Exercise objective:
Each line of the data below containing "unit" needs to be listed.

Data items
::::

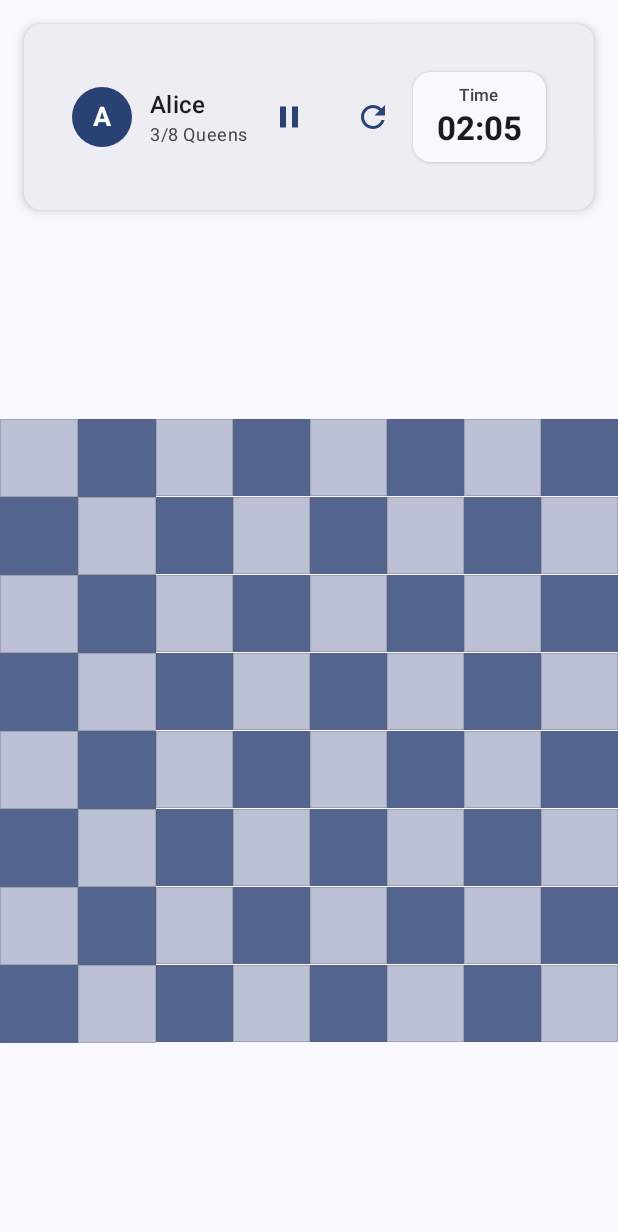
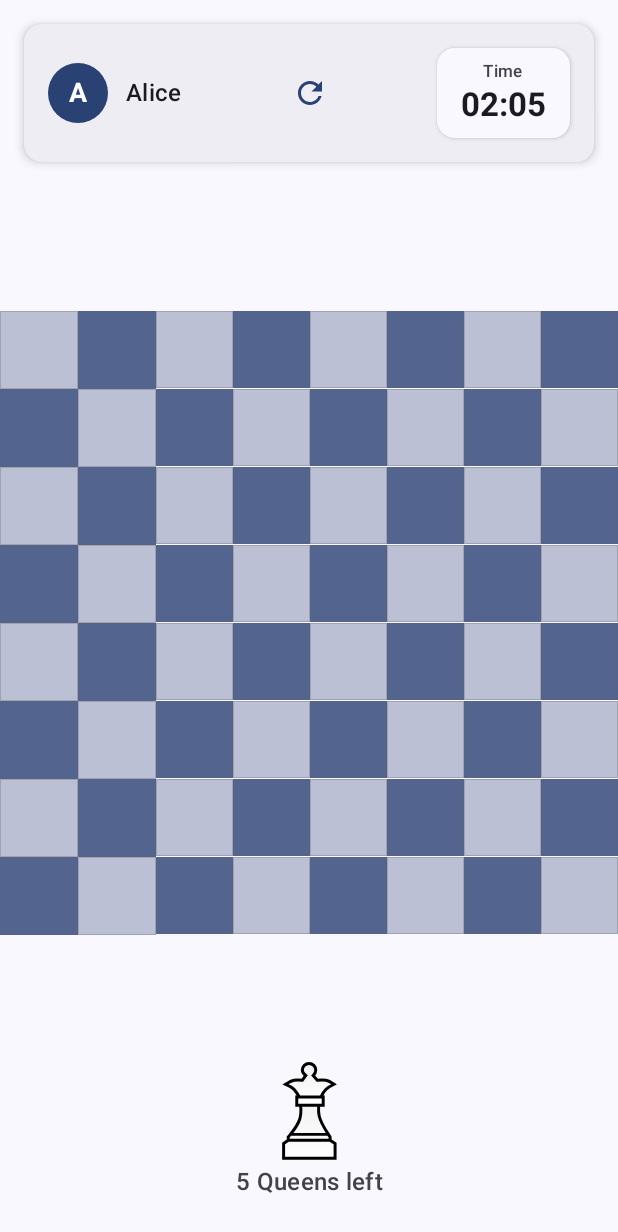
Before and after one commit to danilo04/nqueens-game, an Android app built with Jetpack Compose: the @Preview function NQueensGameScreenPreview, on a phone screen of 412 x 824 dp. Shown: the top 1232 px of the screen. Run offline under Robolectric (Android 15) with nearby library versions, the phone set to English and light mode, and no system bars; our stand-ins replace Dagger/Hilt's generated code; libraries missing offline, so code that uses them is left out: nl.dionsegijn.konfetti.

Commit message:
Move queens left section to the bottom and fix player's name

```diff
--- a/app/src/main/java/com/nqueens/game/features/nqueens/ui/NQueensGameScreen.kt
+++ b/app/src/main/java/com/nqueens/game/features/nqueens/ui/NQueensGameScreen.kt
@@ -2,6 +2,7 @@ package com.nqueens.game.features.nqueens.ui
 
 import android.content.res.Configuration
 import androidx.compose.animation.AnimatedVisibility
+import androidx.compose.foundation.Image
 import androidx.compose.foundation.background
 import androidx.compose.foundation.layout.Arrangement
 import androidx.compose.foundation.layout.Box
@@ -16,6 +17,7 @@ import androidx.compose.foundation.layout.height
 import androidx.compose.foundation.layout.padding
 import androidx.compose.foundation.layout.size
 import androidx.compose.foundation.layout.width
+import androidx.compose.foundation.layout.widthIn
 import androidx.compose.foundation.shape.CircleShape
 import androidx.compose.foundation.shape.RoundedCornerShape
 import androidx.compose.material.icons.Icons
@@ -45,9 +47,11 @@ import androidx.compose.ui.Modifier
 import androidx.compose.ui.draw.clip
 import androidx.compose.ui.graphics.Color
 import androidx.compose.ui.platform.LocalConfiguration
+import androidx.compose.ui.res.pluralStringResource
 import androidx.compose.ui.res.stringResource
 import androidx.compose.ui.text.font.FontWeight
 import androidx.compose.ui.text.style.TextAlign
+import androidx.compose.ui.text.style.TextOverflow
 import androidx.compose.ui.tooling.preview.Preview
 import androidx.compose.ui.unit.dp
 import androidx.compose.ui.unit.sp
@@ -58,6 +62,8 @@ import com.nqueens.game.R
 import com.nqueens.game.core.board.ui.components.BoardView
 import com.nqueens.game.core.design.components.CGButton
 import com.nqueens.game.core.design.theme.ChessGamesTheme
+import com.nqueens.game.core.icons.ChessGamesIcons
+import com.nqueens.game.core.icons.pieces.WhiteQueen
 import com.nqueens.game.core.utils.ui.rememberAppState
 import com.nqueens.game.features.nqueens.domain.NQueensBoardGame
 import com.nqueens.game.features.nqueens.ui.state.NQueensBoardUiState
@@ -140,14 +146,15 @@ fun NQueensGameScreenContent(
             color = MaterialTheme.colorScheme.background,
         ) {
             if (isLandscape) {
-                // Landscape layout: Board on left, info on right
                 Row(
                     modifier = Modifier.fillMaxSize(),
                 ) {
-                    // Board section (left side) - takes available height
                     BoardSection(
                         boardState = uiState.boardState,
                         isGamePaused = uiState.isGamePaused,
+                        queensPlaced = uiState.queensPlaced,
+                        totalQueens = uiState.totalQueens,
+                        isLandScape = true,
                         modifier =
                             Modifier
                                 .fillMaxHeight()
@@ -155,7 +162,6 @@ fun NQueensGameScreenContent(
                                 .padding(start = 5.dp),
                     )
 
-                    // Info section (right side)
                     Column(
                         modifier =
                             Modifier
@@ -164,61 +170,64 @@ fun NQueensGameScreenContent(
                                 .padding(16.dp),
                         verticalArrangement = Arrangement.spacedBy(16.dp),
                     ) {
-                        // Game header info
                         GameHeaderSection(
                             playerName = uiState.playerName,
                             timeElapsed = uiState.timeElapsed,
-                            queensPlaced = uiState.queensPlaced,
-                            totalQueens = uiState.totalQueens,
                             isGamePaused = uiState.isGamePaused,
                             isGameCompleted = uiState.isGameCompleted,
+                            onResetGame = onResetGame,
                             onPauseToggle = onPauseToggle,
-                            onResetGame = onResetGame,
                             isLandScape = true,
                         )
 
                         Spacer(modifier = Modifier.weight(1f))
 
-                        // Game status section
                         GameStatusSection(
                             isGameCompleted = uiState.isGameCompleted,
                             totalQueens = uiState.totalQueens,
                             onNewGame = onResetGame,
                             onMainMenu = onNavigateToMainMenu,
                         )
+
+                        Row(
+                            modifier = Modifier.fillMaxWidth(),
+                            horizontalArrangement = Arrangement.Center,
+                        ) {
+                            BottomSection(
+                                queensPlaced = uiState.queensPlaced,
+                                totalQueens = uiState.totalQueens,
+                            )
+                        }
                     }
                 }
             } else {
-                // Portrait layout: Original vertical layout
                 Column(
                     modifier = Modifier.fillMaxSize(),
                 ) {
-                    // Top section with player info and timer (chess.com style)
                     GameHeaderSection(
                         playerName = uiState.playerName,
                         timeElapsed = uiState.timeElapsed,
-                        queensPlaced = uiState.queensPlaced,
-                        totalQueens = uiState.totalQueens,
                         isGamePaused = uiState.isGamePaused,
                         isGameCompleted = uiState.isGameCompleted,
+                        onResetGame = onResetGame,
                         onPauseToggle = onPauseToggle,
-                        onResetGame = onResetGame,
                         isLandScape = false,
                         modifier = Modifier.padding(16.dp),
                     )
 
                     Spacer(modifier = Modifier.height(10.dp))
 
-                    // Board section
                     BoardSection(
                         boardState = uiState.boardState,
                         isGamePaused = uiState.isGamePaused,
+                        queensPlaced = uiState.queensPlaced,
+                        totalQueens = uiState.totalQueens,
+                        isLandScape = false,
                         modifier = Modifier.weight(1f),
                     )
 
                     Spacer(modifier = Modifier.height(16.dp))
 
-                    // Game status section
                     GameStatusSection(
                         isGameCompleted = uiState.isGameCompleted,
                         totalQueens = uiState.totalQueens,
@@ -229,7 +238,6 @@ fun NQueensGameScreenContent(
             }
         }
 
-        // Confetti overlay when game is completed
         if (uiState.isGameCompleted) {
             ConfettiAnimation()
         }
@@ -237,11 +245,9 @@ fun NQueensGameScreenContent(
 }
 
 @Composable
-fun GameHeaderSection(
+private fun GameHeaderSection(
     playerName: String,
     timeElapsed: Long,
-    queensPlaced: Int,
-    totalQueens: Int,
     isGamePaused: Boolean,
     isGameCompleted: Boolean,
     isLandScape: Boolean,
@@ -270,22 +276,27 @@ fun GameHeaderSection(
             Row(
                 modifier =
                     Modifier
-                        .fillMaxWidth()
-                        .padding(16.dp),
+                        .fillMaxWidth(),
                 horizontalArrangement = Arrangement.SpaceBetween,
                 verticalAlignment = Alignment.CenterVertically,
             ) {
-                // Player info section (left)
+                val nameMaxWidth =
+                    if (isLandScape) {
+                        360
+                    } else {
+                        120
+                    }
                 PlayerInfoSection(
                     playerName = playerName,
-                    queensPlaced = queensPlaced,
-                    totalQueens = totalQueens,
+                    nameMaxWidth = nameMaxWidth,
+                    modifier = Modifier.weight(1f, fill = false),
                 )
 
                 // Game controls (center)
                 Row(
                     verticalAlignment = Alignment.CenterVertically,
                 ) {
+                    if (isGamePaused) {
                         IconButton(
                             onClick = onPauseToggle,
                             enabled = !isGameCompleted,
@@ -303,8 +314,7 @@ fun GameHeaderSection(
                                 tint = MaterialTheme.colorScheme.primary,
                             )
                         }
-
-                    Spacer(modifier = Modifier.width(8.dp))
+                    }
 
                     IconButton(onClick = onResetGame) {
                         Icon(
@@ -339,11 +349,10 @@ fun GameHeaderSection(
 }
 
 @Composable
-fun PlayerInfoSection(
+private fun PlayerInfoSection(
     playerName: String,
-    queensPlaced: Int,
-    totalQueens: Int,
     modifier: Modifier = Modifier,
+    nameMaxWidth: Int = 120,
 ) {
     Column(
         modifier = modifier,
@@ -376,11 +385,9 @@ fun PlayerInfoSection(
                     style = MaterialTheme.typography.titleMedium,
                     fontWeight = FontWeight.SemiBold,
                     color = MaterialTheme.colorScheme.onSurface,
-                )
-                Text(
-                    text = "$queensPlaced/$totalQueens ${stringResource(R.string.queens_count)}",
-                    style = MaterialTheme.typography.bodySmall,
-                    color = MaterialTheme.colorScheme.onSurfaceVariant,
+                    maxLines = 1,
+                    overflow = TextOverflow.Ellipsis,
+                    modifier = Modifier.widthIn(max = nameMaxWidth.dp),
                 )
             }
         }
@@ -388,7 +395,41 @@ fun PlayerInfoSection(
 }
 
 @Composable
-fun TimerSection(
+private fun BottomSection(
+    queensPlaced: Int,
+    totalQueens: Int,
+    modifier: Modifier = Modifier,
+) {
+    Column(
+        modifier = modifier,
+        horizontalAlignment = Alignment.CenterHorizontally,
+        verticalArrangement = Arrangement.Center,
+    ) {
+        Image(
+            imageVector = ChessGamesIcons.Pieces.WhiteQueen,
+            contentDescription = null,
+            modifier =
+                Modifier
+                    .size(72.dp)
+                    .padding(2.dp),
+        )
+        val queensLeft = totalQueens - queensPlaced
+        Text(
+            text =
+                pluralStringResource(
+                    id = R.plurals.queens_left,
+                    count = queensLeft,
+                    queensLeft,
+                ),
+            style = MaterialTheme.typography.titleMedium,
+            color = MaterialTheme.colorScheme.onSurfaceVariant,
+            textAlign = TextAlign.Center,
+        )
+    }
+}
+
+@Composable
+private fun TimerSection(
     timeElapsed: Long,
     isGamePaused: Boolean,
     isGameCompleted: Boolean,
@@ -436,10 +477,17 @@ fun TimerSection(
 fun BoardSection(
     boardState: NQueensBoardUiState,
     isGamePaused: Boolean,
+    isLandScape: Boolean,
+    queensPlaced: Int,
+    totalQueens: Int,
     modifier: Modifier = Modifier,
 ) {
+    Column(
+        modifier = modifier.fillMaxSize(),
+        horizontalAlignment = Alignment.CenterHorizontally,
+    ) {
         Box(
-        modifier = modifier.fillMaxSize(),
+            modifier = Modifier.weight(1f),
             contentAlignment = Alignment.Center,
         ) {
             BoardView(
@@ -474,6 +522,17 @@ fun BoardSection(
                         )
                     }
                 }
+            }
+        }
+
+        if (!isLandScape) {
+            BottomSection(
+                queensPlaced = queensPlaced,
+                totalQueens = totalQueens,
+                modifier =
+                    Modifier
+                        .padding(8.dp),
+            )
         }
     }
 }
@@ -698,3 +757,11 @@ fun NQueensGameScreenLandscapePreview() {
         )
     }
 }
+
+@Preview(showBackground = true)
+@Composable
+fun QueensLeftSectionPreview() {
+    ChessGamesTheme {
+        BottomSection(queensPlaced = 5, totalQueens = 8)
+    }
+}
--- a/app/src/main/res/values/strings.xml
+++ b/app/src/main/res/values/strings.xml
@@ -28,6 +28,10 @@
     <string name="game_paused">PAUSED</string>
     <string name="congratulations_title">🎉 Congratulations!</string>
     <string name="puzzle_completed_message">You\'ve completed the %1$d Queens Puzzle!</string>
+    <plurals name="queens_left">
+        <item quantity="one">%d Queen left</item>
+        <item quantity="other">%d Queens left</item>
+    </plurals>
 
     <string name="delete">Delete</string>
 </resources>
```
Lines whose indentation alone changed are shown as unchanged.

::::

Answer space:
 import androidx.compose.ui.unit.dp
 import androidx.compose.ui.unit.sp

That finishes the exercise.